* _Directions for this task_
Work out how many lines in the entries below contain the string "components". Reply with that figure alone.

* _Listed records_
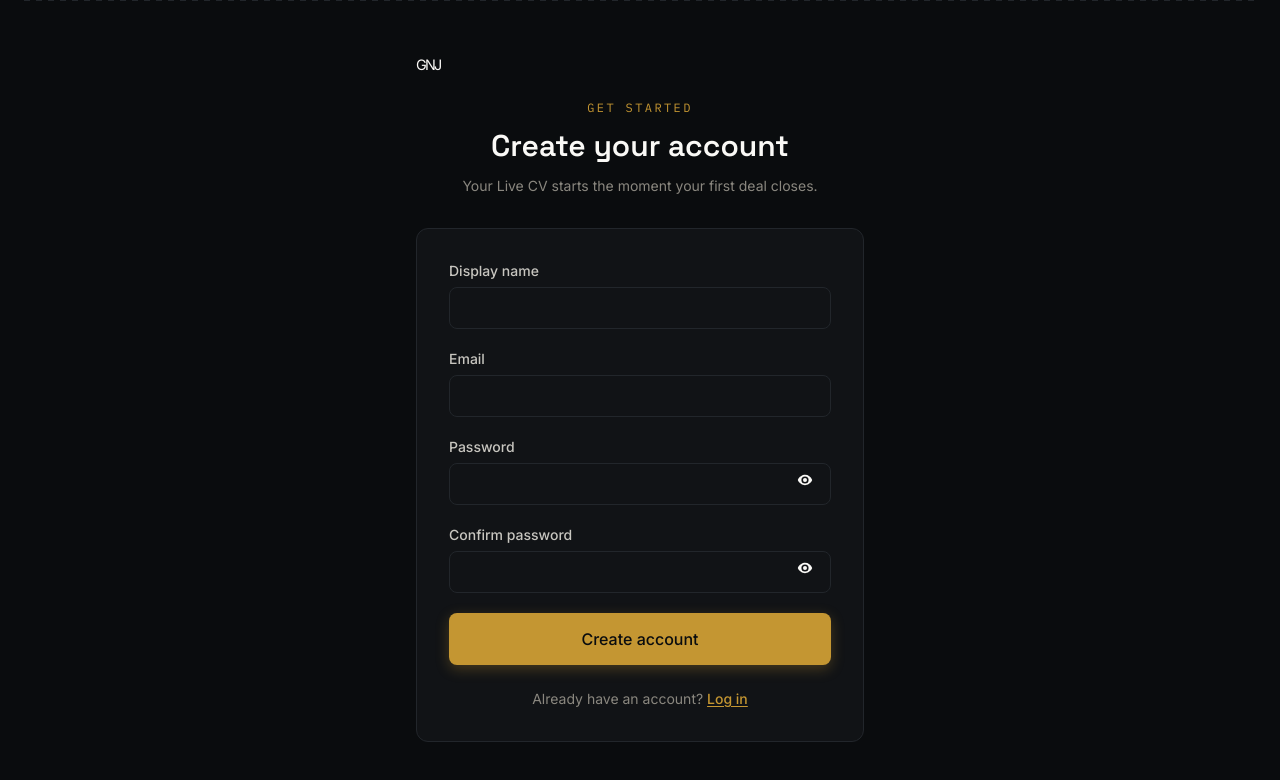
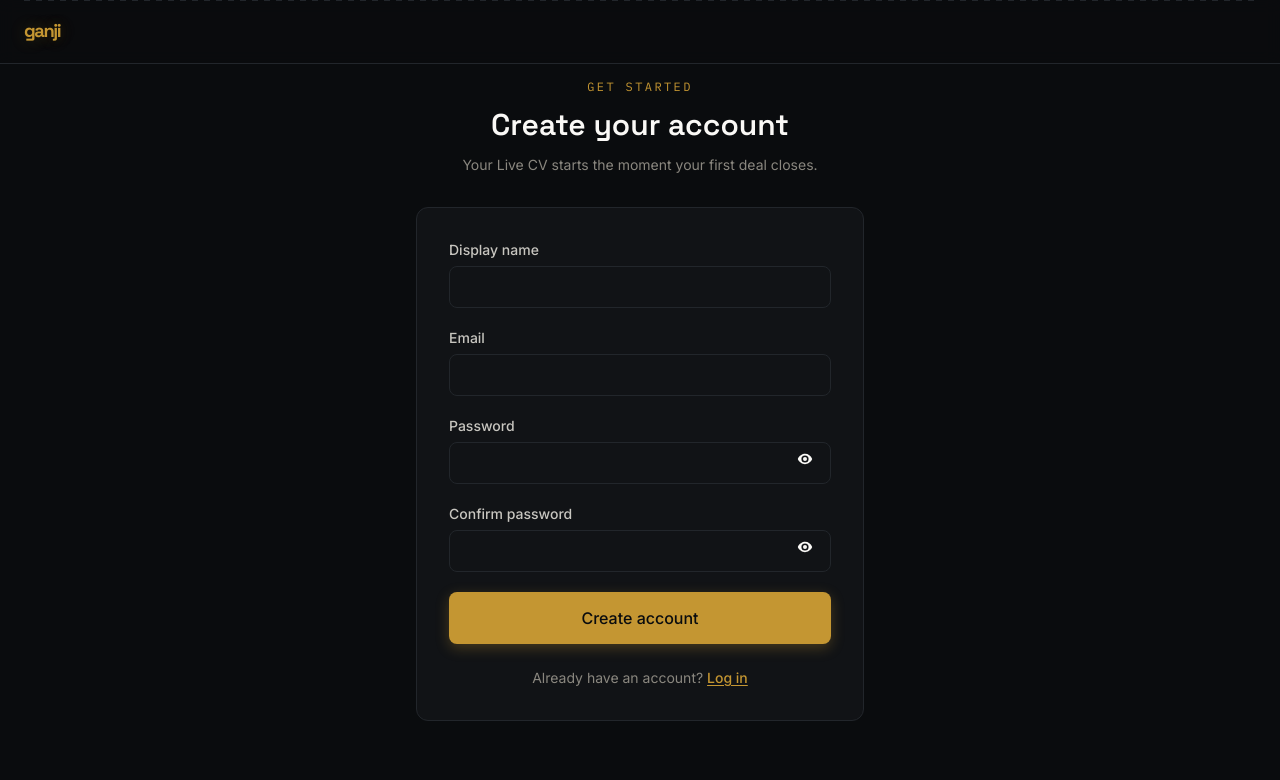
Before and after one commit to Amonochuka/ganji, a Next.js app in the folder frontend/: page /signup in a window 1280 px wide. Shown: the top 780 px of the page. Built offline with nearby package versions, Linux system fonts and the light colour scheme; no server answers.

Commit message:
Use Ganji wordmark across app headers

```diff
--- a/frontend/src/app/cv/[slug]/page.tsx
+++ b/frontend/src/app/cv/[slug]/page.tsx
@@ -150,7 +150,10 @@ function Header() {
   return (
     <header className="border-b border-vault-border bg-vault-bg/80 backdrop-blur-sm sticky top-0 z-50">
       <div className="mx-auto flex h-16 max-w-6xl items-center justify-between px-6">
-        <Link href="/" className="logo-gnj-sm" aria-label="Ganji Home">GNJ</Link>
+        <Link href="/" className="brand-wordmark" aria-label="Ganji Home">ganji</Link>
+        <Link href="/dashboard" className="text-sm text-ink-300 transition hover:text-gold-400">
+          Dashboard
+        </Link>
       </div>
     </header>
   );
--- a/frontend/src/app/cv/[slug]/verify/[entryId]/page.tsx
+++ b/frontend/src/app/cv/[slug]/verify/[entryId]/page.tsx
@@ -32,7 +32,10 @@ export default function VerifyEntryPage() {
     <main className="flex min-h-screen flex-col bg-vault-bg">
       <header className="border-b border-vault-border bg-vault-bg/80 backdrop-blur-sm sticky top-0 z-50">
         <div className="mx-auto flex h-16 max-w-6xl items-center justify-between px-6">
-          <Link href="/" className="logo-gnj-sm" aria-label="Ganji Home">GNJ</Link>
+          <Link href="/" className="brand-wordmark" aria-label="Ganji Home">ganji</Link>
+          <Link href="/dashboard" className="text-sm text-ink-300 transition hover:text-gold-400">
+            Dashboard
+          </Link>
         </div>
       </header>
       <div className="flex-1 px-6 py-10 md:py-16">
--- a/frontend/src/app/dashboard/page.tsx
+++ b/frontend/src/app/dashboard/page.tsx
@@ -111,10 +111,10 @@ function DashboardHeader({ user, onLogout }: { user: { display_name: string; slu
   return (
     <header className="border-b border-vault-border bg-vault-bg/80 backdrop-blur-sm sticky top-0 z-50">
       <div className="mx-auto flex h-16 max-w-7xl items-center justify-between px-6">
-        <Link href="/dashboard" className="logo-gnj-sm" aria-label="Ganji Dashboard">
-          GNJ
+        <Link href="/dashboard" className="brand-wordmark" aria-label="Ganji Dashboard">
+          ganji
         </Link>
-        <nav className="flex items-center gap-2">
+        <nav className="flex items-center gap-5">
           {user?.slug && (
             <Link href={`/cv/${user.slug}`} className="text-sm text-ink-300 hover:text-gold-400">
               My CV
@@ -128,11 +128,11 @@ function DashboardHeader({ user, onLogout }: { user: { display_name: string; slu
               Disputes
             </Link>
           )}
-          <span className="text-sm text-ink-300">
+          <span className="border-l border-vault-border pl-5 text-sm text-ink-300">
             {user?.display_name}
           </span>
           {onLogout && (
-            <Button variant="ghost" className="h-10 px-4" onClick={onLogout}>
+            <Button variant="ghost" className="ml-1 h-10 px-4" onClick={onLogout}>
               Log out
             </Button>
           )}
--- a/frontend/src/app/deals/[dealId]/page.tsx
+++ b/frontend/src/app/deals/[dealId]/page.tsx
@@ -611,7 +611,7 @@ function DealHeader({ user }: { user: { email?: string } | null }) {
   return (
     <header className="border-b border-vault-border bg-vault-bg/80 backdrop-blur-sm sticky top-0 z-50">
       <div className="mx-auto flex h-16 max-w-5xl items-center justify-between px-6">
-        <Link href="/dashboard" className="logo-gnj-sm" aria-label="Ganji Dashboard">GNJ</Link>
+        <Link href="/dashboard" className="brand-wordmark" aria-label="Ganji Dashboard">ganji</Link>
         <span className="text-xs font-mono text-ink-500">{user?.email ?? ""}</span>
       </div>
     </header>
--- a/frontend/src/app/deals/new/page.tsx
+++ b/frontend/src/app/deals/new/page.tsx
@@ -101,7 +101,7 @@ export default function CreateDealPage() {
     <main className="flex min-h-screen flex-col bg-vault-bg">
       <header className="border-b border-vault-border bg-vault-bg/80 backdrop-blur-sm sticky top-0 z-50">
         <div className="mx-auto flex h-16 max-w-3xl items-center justify-between px-6">
-          <Link href="/dashboard" className="logo-gnj-sm" aria-label="Ganji Dashboard">GNJ</Link>
+          <Link href="/dashboard" className="brand-wordmark" aria-label="Ganji Dashboard">ganji</Link>
         </div>
       </header>
 
--- a/frontend/src/app/login/page.tsx
+++ b/frontend/src/app/login/page.tsx
@@ -39,7 +39,6 @@ export default function LoginPage() {
       eyebrow="Welcome back"
       title="Log in to Ganji"
       subtitle="Pick up your deals where you left them."
-      showLogo={false}
       footer={
         <>
           Don&apos;t have an account?{" "}
--- a/frontend/src/app/operator/deals/[dealId]/reconcile/page.tsx
+++ b/frontend/src/app/operator/deals/[dealId]/reconcile/page.tsx
@@ -62,7 +62,7 @@ export default function ReconcilePage() {
     <main className="flex min-h-screen flex-col bg-vault-bg">
       <header className="border-b border-vault-border bg-vault-bg/80 backdrop-blur-sm sticky top-0 z-50">
         <div className="mx-auto flex h-16 max-w-6xl items-center justify-between px-6">
-          <Link href="/dashboard" className="logo-gnj-sm" aria-label="Ganji Dashboard">GNJ</Link>
+          <Link href="/dashboard" className="brand-wordmark" aria-label="Ganji Dashboard">ganji</Link>
         </div>
       </header>
       <div className="flex-1 px-6 py-10 md:py-16">
--- a/frontend/src/app/operator/disputes/page.tsx
+++ b/frontend/src/app/operator/disputes/page.tsx
@@ -58,7 +58,7 @@ export default function OperatorDisputesPage() {
     <main className="flex min-h-screen flex-col bg-vault-bg">
       <header className="border-b border-vault-border bg-vault-bg/80 backdrop-blur-sm sticky top-0 z-50">
         <div className="mx-auto flex h-16 max-w-6xl items-center justify-between px-6">
-          <Link href="/dashboard" className="logo-gnj-sm" aria-label="Ganji Dashboard">GNJ</Link>
+          <Link href="/dashboard" className="brand-wordmark" aria-label="Ganji Dashboard">ganji</Link>
           <nav className="flex items-center gap-4">
             <span className="text-sm text-ink-300 hidden sm:block">{user?.display_name}</span>
           </nav>
--- a/frontend/src/app/public/deals/[shareToken]/page.tsx
+++ b/frontend/src/app/public/deals/[shareToken]/page.tsx
@@ -142,7 +142,7 @@ export default function PublicDealPage() {
     <main className="flex min-h-screen flex-col bg-vault-bg">
       <header className="border-b border-vault-border bg-vault-bg/80 backdrop-blur-sm sticky top-0 z-50">
         <div className="mx-auto flex h-16 max-w-3xl items-center justify-between px-6">
-          <Link href="/" className="logo-gnj-sm" aria-label="Ganji Home">GNJ</Link>
+          <Link href="/" className="brand-wordmark" aria-label="Ganji Home">ganji</Link>
           <span className="text-xs text-ink-500">Client review (share link)</span>
         </div>
       </header>
--- a/frontend/src/app/settings/page.tsx
+++ b/frontend/src/app/settings/page.tsx
@@ -78,7 +78,7 @@ export default function SettingsPage() {
     <main className="flex min-h-screen flex-col bg-vault-bg">
       <header className="border-b border-vault-border bg-vault-bg/80 backdrop-blur-sm sticky top-0 z-50">
         <div className="mx-auto flex h-16 max-w-6xl items-center justify-between px-6">
-          <Link href="/dashboard" className="logo-gnj-sm" aria-label="Ganji Dashboard">GNJ</Link>
+          <Link href="/dashboard" className="brand-wordmark" aria-label="Ganji Dashboard">ganji</Link>
           <nav className="flex items-center gap-4">
             <span className="text-sm text-ink-300 hidden sm:block">{user?.display_name}</span>
             <Button variant="ghost" className="h-10 px-4" onClick={() => logout()}>Log out</Button>
--- a/frontend/src/components/auth/auth-shell.tsx
+++ b/frontend/src/components/auth/auth-shell.tsx
@@ -13,15 +13,15 @@ interface AuthShellProps {
   showLogo?: boolean;
 }
 
-export function AuthShell({ eyebrow, title, subtitle, children, footer, showLogo = true }: AuthShellProps) {
+export function AuthShell({ eyebrow, title, subtitle, children, footer }: AuthShellProps) {
   return (
-    <div className="flex min-h-screen flex-col items-center justify-center gap-8 bg-vault-bg px-6 py-12">
+    <div className="relative flex min-h-screen flex-col items-center justify-center gap-8 bg-vault-bg px-6 py-12">
+      <div className="absolute inset-x-0 top-0 h-16 border-b border-vault-border bg-vault-bg/80 backdrop-blur-sm">
+        <div className="mx-auto flex h-full max-w-7xl items-center px-6">
+          <Link href="/" className="brand-wordmark" aria-label="Ganji Home">ganji</Link>
+        </div>
+      </div>
       <header className="w-full max-w-md">
-        {showLogo && (
-          <Link href="/" className="logo-gnj-sm block text-center mb-8" aria-label="Ganji Home">
-            GNJ
-          </Link>
-        )}
         <div className="text-center">
           <p className="mb-3 font-mono text-xs uppercase tracking-[0.2em] text-gold-500">{eyebrow}</p>
           <h1 className="mb-3 font-display text-3xl font-semibold text-ink-100">{title}</h1>
```
Also changed, not shown: frontend/src/app/globals.css (line endings or trailing spaces).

* _Reply to the task_
2